Exercise instructions
Gather all lines in the records below that include the word "range".
[Records Boundary: Start]
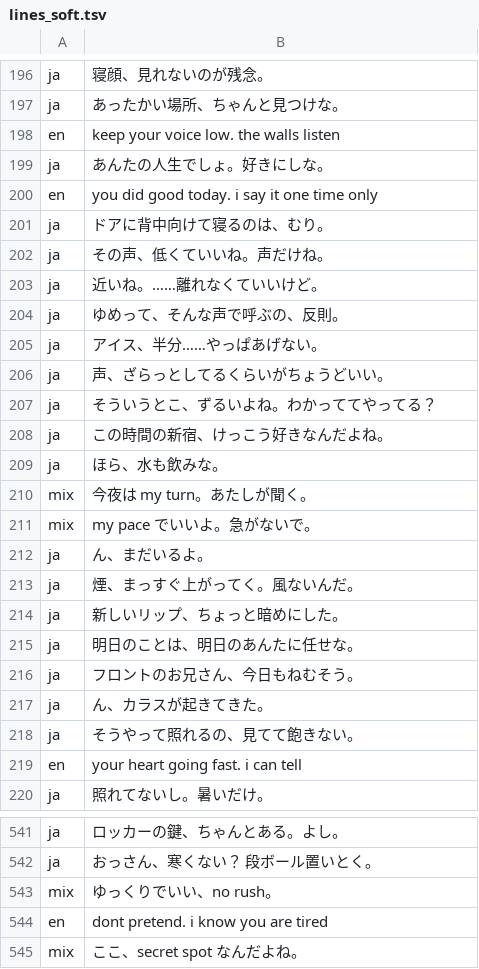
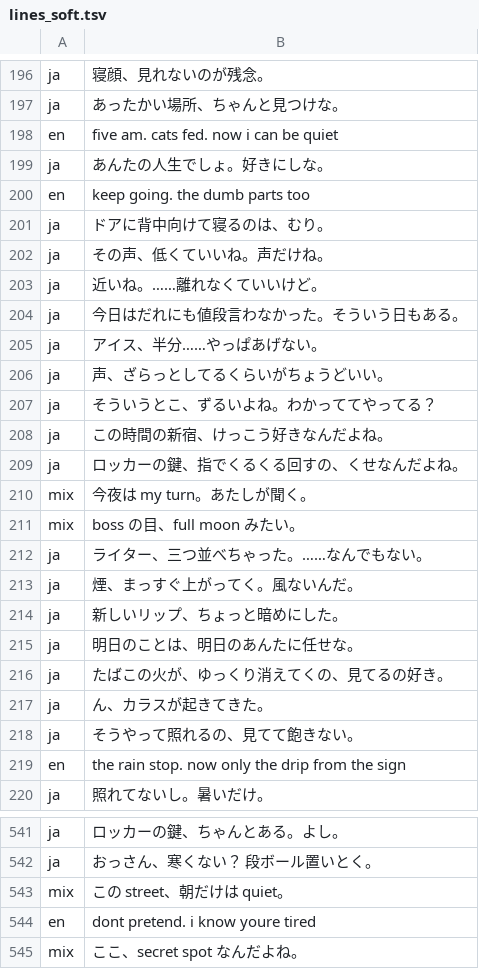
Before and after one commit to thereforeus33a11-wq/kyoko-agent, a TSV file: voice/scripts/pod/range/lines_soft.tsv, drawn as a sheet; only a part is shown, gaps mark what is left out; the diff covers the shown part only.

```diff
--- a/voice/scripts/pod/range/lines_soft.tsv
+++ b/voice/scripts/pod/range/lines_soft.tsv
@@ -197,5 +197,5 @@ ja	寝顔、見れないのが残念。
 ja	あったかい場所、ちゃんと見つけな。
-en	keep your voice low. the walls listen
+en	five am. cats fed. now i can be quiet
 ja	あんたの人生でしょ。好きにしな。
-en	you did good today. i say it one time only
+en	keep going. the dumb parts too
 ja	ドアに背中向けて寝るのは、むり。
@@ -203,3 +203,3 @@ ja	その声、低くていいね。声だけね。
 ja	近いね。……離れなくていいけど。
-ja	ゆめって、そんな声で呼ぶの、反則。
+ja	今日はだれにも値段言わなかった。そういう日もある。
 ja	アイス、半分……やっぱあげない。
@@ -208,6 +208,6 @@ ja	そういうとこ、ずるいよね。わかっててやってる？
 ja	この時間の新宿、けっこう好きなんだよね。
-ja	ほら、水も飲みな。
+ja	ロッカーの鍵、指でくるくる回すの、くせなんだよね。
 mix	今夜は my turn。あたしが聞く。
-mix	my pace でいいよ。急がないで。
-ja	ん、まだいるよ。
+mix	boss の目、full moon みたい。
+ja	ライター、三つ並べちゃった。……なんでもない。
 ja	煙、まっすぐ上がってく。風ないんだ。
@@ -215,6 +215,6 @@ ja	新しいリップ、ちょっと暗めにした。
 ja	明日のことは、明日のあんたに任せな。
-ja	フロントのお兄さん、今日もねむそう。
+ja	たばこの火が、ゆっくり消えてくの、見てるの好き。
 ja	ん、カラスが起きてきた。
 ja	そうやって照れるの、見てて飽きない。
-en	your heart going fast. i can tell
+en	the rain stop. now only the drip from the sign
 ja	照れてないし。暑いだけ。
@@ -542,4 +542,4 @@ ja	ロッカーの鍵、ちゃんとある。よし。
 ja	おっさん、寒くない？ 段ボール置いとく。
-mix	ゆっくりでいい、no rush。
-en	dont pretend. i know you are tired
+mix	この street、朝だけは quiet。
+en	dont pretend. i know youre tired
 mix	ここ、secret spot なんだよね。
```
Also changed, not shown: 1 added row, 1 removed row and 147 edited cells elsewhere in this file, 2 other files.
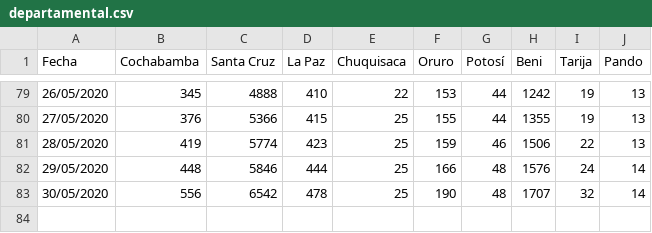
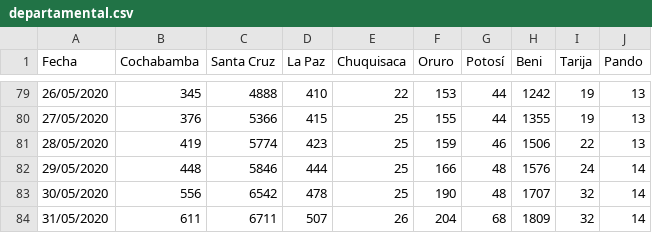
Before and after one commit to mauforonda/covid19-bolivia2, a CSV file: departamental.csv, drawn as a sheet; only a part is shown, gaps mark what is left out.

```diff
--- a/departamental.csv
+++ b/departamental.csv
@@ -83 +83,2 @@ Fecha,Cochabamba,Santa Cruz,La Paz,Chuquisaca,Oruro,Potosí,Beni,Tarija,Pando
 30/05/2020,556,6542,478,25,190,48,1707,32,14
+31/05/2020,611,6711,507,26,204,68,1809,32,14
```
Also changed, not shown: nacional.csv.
[Records Boundary: End]
Output of the task
Before and after one commit to thereforeus33a11-wq/kyoko-agent, a TSV file: voice/scripts/pod/range/lines_soft.tsv, drawn as a sheet; only a part is shown, gaps mark what is left out; the diff covers the shown part only.
--- a/voice/scripts/pod/range/lines_soft.tsv
+++ b/voice/scripts/pod/range/lines_soft.tsv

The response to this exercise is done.